For many years I have been uncovering the mysteries of people’s past and uncovering the stories of their life. It all began when my dad and I looked into our own family history; after just a few hours I was hooked and perhaps a year later I decided to start my own business. It has been my favourite career choice to date, and I can’t imagine now doing anything else. In May 2015, after almost 8 years running my Professional Genealogical business, I decided to earn some “genealogical” academic credentials and have begun studies with the National Institute for Genealogical Studies at the University of Toronto in Canada. I completed 2 years of study in April 2017…and I just LOVED it; I plan to continue my professional development with the University for many years to come.

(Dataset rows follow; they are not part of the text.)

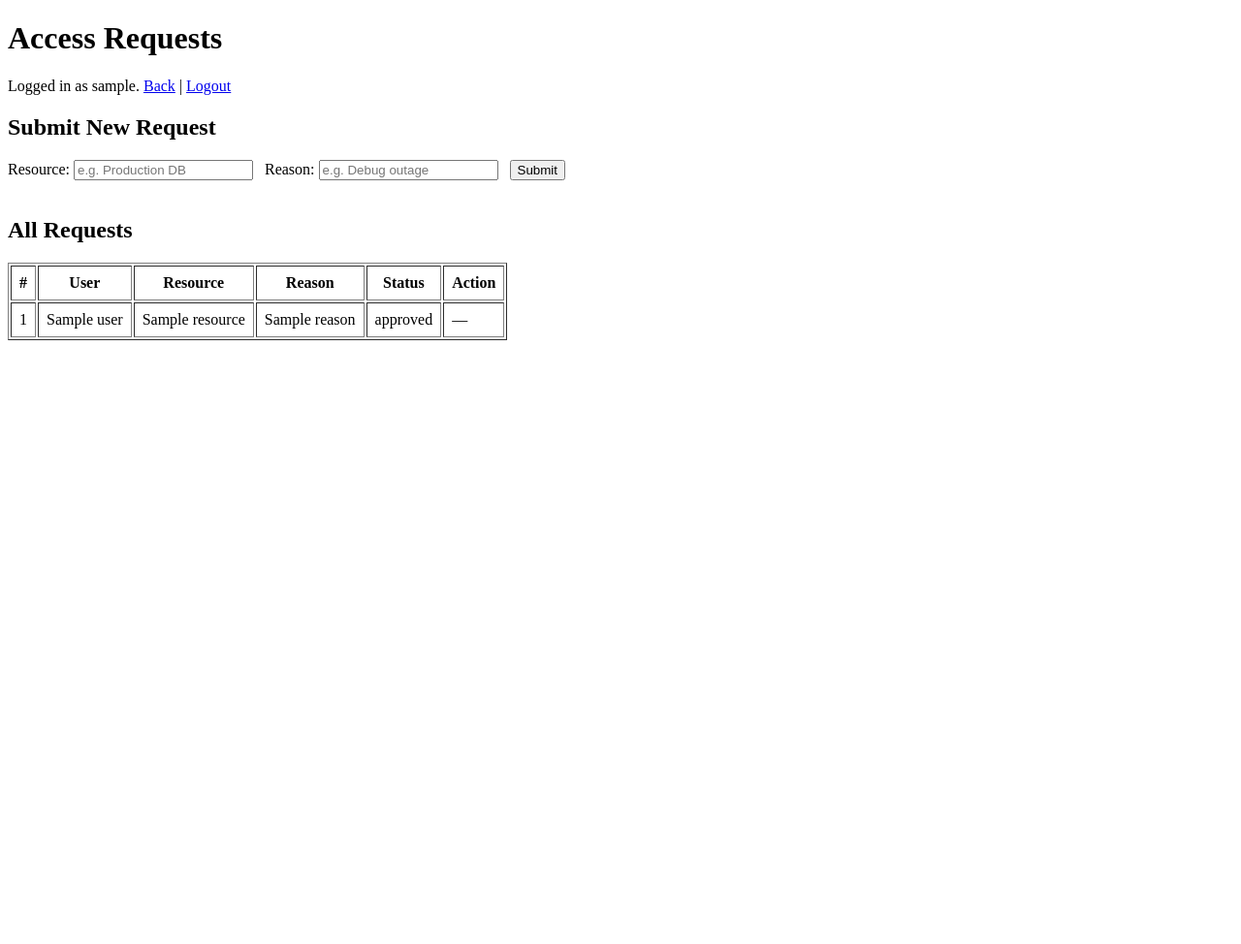
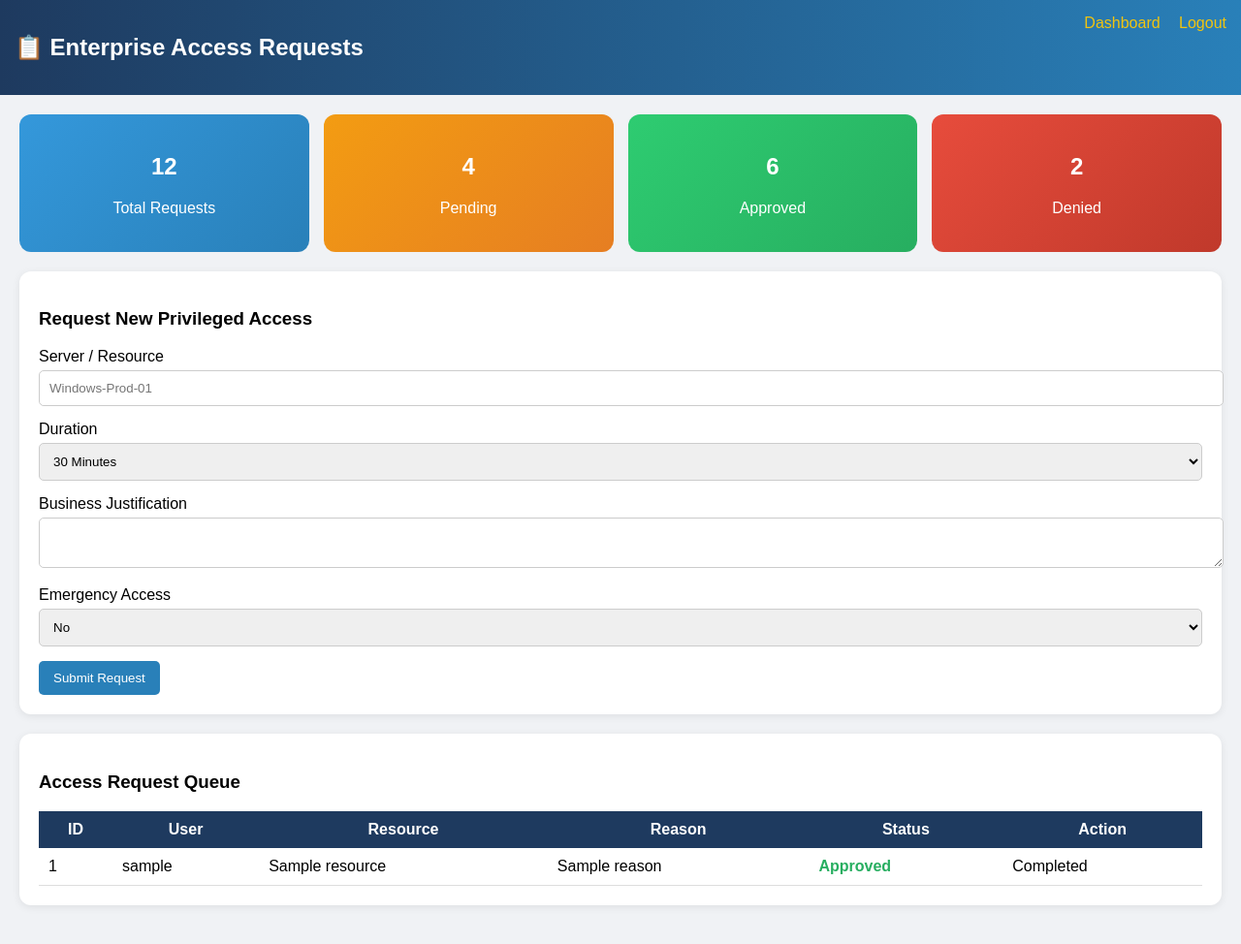
Before and after one commit to vemuripriyanka630-arch/PAM-LITE, a Flask app: template templates/requests.html in a window 1280 px wide. Shown: the whole page at 97% size. Before the commit the page ends 351 px from the top, so only its background shows below. Run offline with Flask 3, Linux system fonts and the light colour scheme; the template is opened without the code that fills it: most values are stand-ins (such as "Sample title", 1, 10 or a date in 2020); parts of the project's set-up code (start-up, migrations or seed data) failed here and were passed over.

Commit message:
requests.html

```diff
--- a/templates/requests.html
+++ b/templates/requests.html
@@ -1,53 +1,233 @@
-<!DOCTYPE html>
-<html>
+<!DOCTYPE html><html>
 <head>
-<title>PAM Lite - Access Requests</title>
-</head>
-<body>
-<h1>Access Requests</h1>
-<p>Logged in as {{ username }}. <a href="/dashboard">Back</a> | <a href="/logout">Logout</a></p>
+<title>PAM-LITE Enterprise Access Requests</title><style>
 
-<h2>Submit New Request</h2>
-<form method="POST" action="/requests/new">
-  Resource: <input type="text" name="resource" placeholder="e.g. Production DB" required>
-  &nbsp;
-  Reason: <input type="text" name="reason" placeholder="e.g. Debug outage" required>
-  &nbsp;
-  <button type="submit">Submit</button>
-</form>
+body{
+font-family:Arial,sans-serif;
+background:#f0f2f5;
+margin:0;
+padding:0;
+}
 
-<br>
-<h2>All Requests</h2>
-<table border="1" cellpadding="8">
-<tr>
-  <th>#</th>
-  <th>User</th>
-  <th>Resource</th>
-  <th>Reason</th>
-  <th>Status</th>
-  <th>Action</th>
-</tr>
-{% for req in requests %}
-<tr>
-  <td>{{ req.id }}</td>
-  <td>{{ req.user }}</td>
-  <td>{{ req.resource }}</td>
-  <td>{{ req.reason }}</td>
-  <td>{{ req.status }}</td>
-  <td>
-    {% if req.status == "pending" %}
-      <form method="POST" action="/requests/{{ req.id }}/approve" style="display:inline">
-        <button type="submit">Approve</button>
-      </form>
-      <form method="POST" action="/requests/{{ req.id }}/deny" style="display:inline">
-        <button type="submit">Deny</button>
-      </form>
-    {% else %}
-      —
-    {% endif %}
-  </td>
-</tr>
-{% endfor %}
-</table>
-</body>
+.topbar{
+background:linear-gradient(90deg,#1e3a5f,#2980b9);
+padding:15px;
+color:white;
+display:flex;
+justify-content:space-between;
+}
+
+.topbar a{
+color:#f1c40f;
+text-decoration:none;
+margin-left:15px;
+}
+
+.container{
+max-width:1400px;
+margin:auto;
+padding:20px;
+}
+
+.card{
+background:white;
+padding:20px;
+border-radius:12px;
+box-shadow:0 2px 8px rgba(0,0,0,.08);
+margin-bottom:20px;
+}
+
+.stats{
+display:grid;
+grid-template-columns:repeat(4,1fr);
+gap:15px;
+margin-bottom:20px;
+}
+
+.stat{
+padding:20px;
+color:white;
+border-radius:12px;
+text-align:center;
+}
+
+.blue{
+background:linear-gradient(135deg,#3498db,#2980b9);
+}
+
+.green{
+background:linear-gradient(135deg,#2ecc71,#27ae60);
+}
+
+.orange{
+background:linear-gradient(135deg,#f39c12,#e67e22);
+}
+
+.red{
+background:linear-gradient(135deg,#e74c3c,#c0392b);
+}
+
+table{
+width:100%;
+border-collapse:collapse;
+}
+
+th{
+background:#1e3a5f;
+color:white;
+padding:10px;
+}
+
+td{
+padding:10px;
+border-bottom:1px solid #ddd;
+}
+
+input,select,textarea{
+width:100%;
+padding:10px;
+margin-top:5px;
+margin-bottom:15px;
+border:1px solid #ccc;
+border-radius:5px;
+}
+
+button{
+padding:10px 15px;
+border:none;
+border-radius:5px;
+cursor:pointer;
+}
+
+.approve{
+background:#27ae60;
+color:white;
+}
+
+.deny{
+background:#e74c3c;
+color:white;
+}
+
+.submit{
+background:#2980b9;
+color:white;
+}
+
+.pending{
+color:#f39c12;
+font-weight:bold;
+}
+
+.approved{
+color:#27ae60;
+font-weight:bold;
+}
+
+.denied{
+color:#e74c3c;
+font-weight:bold;
+}
+
+</style></head><body><div class="topbar"><div>
+<h2>📋 Enterprise Access Requests</h2>
+</div><div>
+<a href="/dashboard">Dashboard</a>
+<a href="/logout">Logout</a>
+</div></div><div class="container"><div class="stats"><div class="stat blue">
+<h2>12</h2>
+<p>Total Requests</p>
+</div><div class="stat orange">
+<h2>4</h2>
+<p>Pending</p>
+</div><div class="stat green">
+<h2>6</h2>
+<p>Approved</p>
+</div><div class="stat red">
+<h2>2</h2>
+<p>Denied</p>
+</div></div><div class="card"><h3>Request New Privileged Access</h3><form method="POST" action="/requests/new"><label>Server / Resource</label>
+
+<input
+type="text"
+name="resource"
+placeholder="Windows-Prod-01"
+required>
+
+<label>Duration</label>
+
+<select><option>30 Minutes</option>
+<option>1 Hour</option>
+<option>2 Hours</option>
+<option>4 Hours</option>
+<option>8 Hours</option></select><label>Business Justification</label>
+
+<textarea
+name="reason"
+required>
+</textarea><label>Emergency Access</label>
+
+<select>
+<option>No</option>
+<option>Yes</option>
+</select><button
+class="submit"
+type="submit">
+
+Submit Request
+
+</button></form></div><div class="card"><h3>Access Request Queue</h3><table><tr><th>ID</th>
+<th>User</th>
+<th>Resource</th>
+<th>Reason</th>
+<th>Status</th>
+<th>Action</th></tr>{% for req in requests %}
+
+<tr><td>{{ req.id }}</td><td>{{ req.username }}</td><td>{{ req.resource }}</td><td>{{ req.reason }}</td><td>{% if req.status == "pending" %}
+<span class="pending">
+Pending
+</span>
+{% endif %}
+
+{% if req.status == "approved" %}
+<span class="approved">
+Approved
+</span>
+{% endif %}
+
+{% if req.status == "denied" %}
+<span class="denied">
+Denied
+</span>
+{% endif %}
+
+</td><td>{% if req.status == "pending" %}
+
+<form
+method="POST"
+action="/requests/{{ req.id }}/approve"
+style="display:inline;"><button
+class="approve"
+type="submit">
+
+Approve
+
+</button></form><form
+method="POST"
+action="/requests/{{ req.id }}/deny"
+style="display:inline;"><button
+class="deny"
+type="submit">
+
+Deny
+
+</button></form>{% else %}
+
+Completed
+
+{% endif %}
+
+</td></tr>{% endfor %}
+
+</table></div></div></body>
 </html>
```
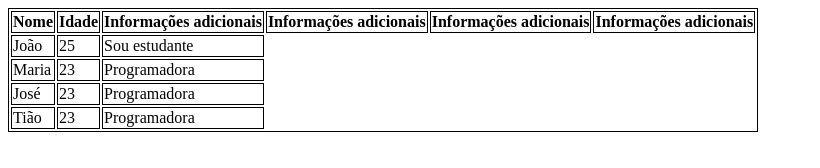
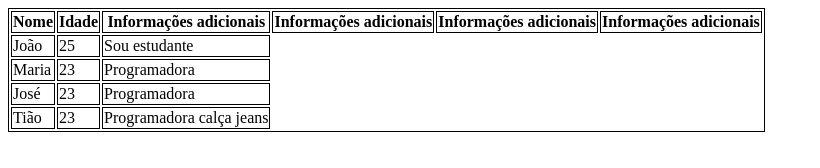
Before and after one commit to Rodrigo-Troina/aula-tabela, a plain HTML site: page index.html in a window 1280 px wide. Shown: the whole page, without its empty margins (0-820 px from the left). Drawn offline with Linux system fonts and the light colour scheme.

Commit message:
Trocado de programadora para programadora de calça jeans

```diff
--- a/index.html
+++ b/index.html
@@ -42,7 +42,7 @@
         <tr>
             <td>Tião</td>
             <td>23</td>
-            <td>Programadora</td>
+            <td>Programadora calça jeans</td>
         </tr>
 
         </tbody>
```
Also changed, not shown: 1 other file.
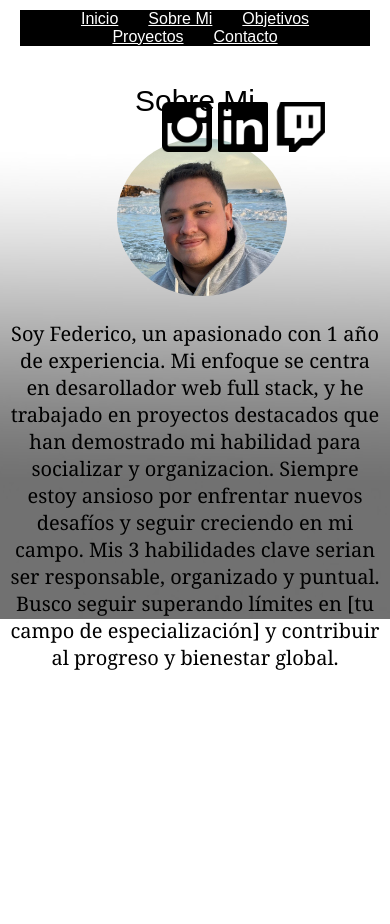
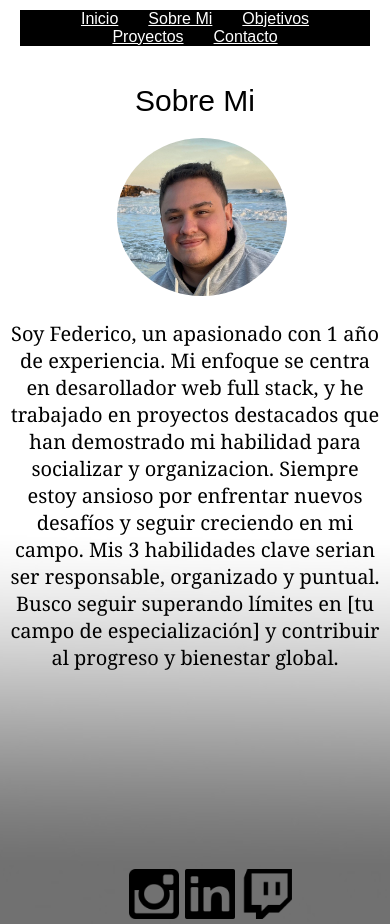
Before and after one commit to fedeorellana/PF-Orellana-Lagos, a website: page html/sobremi.html in a window 390 px wide. Before the commit the page ends 844 px from the top, so only its background shows below. Drawn offline with Linux system fonts and the light colour scheme.

Commit message:
cambios en portfolio

```diff
--- a/css/style.css
+++ b/css/style.css
@@ -273,9 +273,9 @@ margin-top: 300px;
   }
 
   .imglinksSobreMi{
-    margin-top: -600px;
-
-  }
+    margin-top: 60%;
+    margin-left: 20%;
+   }
 .imglinksInicio{
   margin-top: -300px;
   margin-left: 20%;
```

To date my largest project has been the Tregurtha Project, a worldwide genealogical research project tracing every known Tregurtha, both living and past, and bringing them all together for future generations on the website www.Tregurth.com. After 3 years as the genealogical coordinator of this mammoth project, I am still maintaining the website, writing the quarterly Tregurtha Project Newsletter, and liaising with new members…(and even meeting some of them for coffee which has been most rewarding). As well as the Tregurtha Project, I am continually expanding my knowledge and genealogical contact base with regular Parental Pedigree Research Projects and small blocks of hourly research to help others in their own ancestral ventures.
In 2015 I founded Bygone Days Genealogy, a Genealogical Research Service with a vision to raise awareness in the community about the importance of our ancestors and keeping their memories alive through photos, oral histories, and penned memoirs. We have a strong interest in meeting with local organisations to share our love of all things genealogy and to teach others what it’s all about. In the future we would love to do an Oral History project in our local community, recording the voices and memories of the many older generation residents to preserve their emotions, stories and passions…and in doing so, leave their legacy not only for living relatives but for anyone in future generations of this nation. Another proposed project is the research of individuals buried in some of our surrounding historical cemeteries, such as Teviotville Cemetery near Boonah (now called Coulson); we would really love to research some of the older residents from these areas who have gone before us, and tell their forgotten stories. If you would like to contribute in any way to this project, or would like to share your own history please contact us.
In 2008 I traveled to Scotland and did some hands on research of my mother’s family at the General Register Office and the National Archives in Edinburgh. These offices are among the best in the world for genealogy research and the staff were extremely helpful and knowledgeable. My father’s side, both maternal and paternal, is from Holland and over the years I have found that the Dutch were excellent in record keeping with a wealth of accurate records since the early 1700’s, and most of these are online making it much easier when we live so far away.
Researching your family can be exciting and sometimes surprising or shocking. During a Family History Project some people might find an ancestor who was connected to royalty, while others could find a great, great grandfather in their family tree who fought with Napoleon. Whatever your story, everyone’s lineage is both exciting and interesting. Whatever information is researched and uncovered over the years, all of it tells a story that can be handed down through the generations, and it is all a part of your genealogy; a part of who you are today. Researching your ancestors always promises to uncover things you never knew, and give clarity to the memories you thought were just an old family tale.
If you think you would like to know more about the mysteries of your past please contact me anytime by email or phone.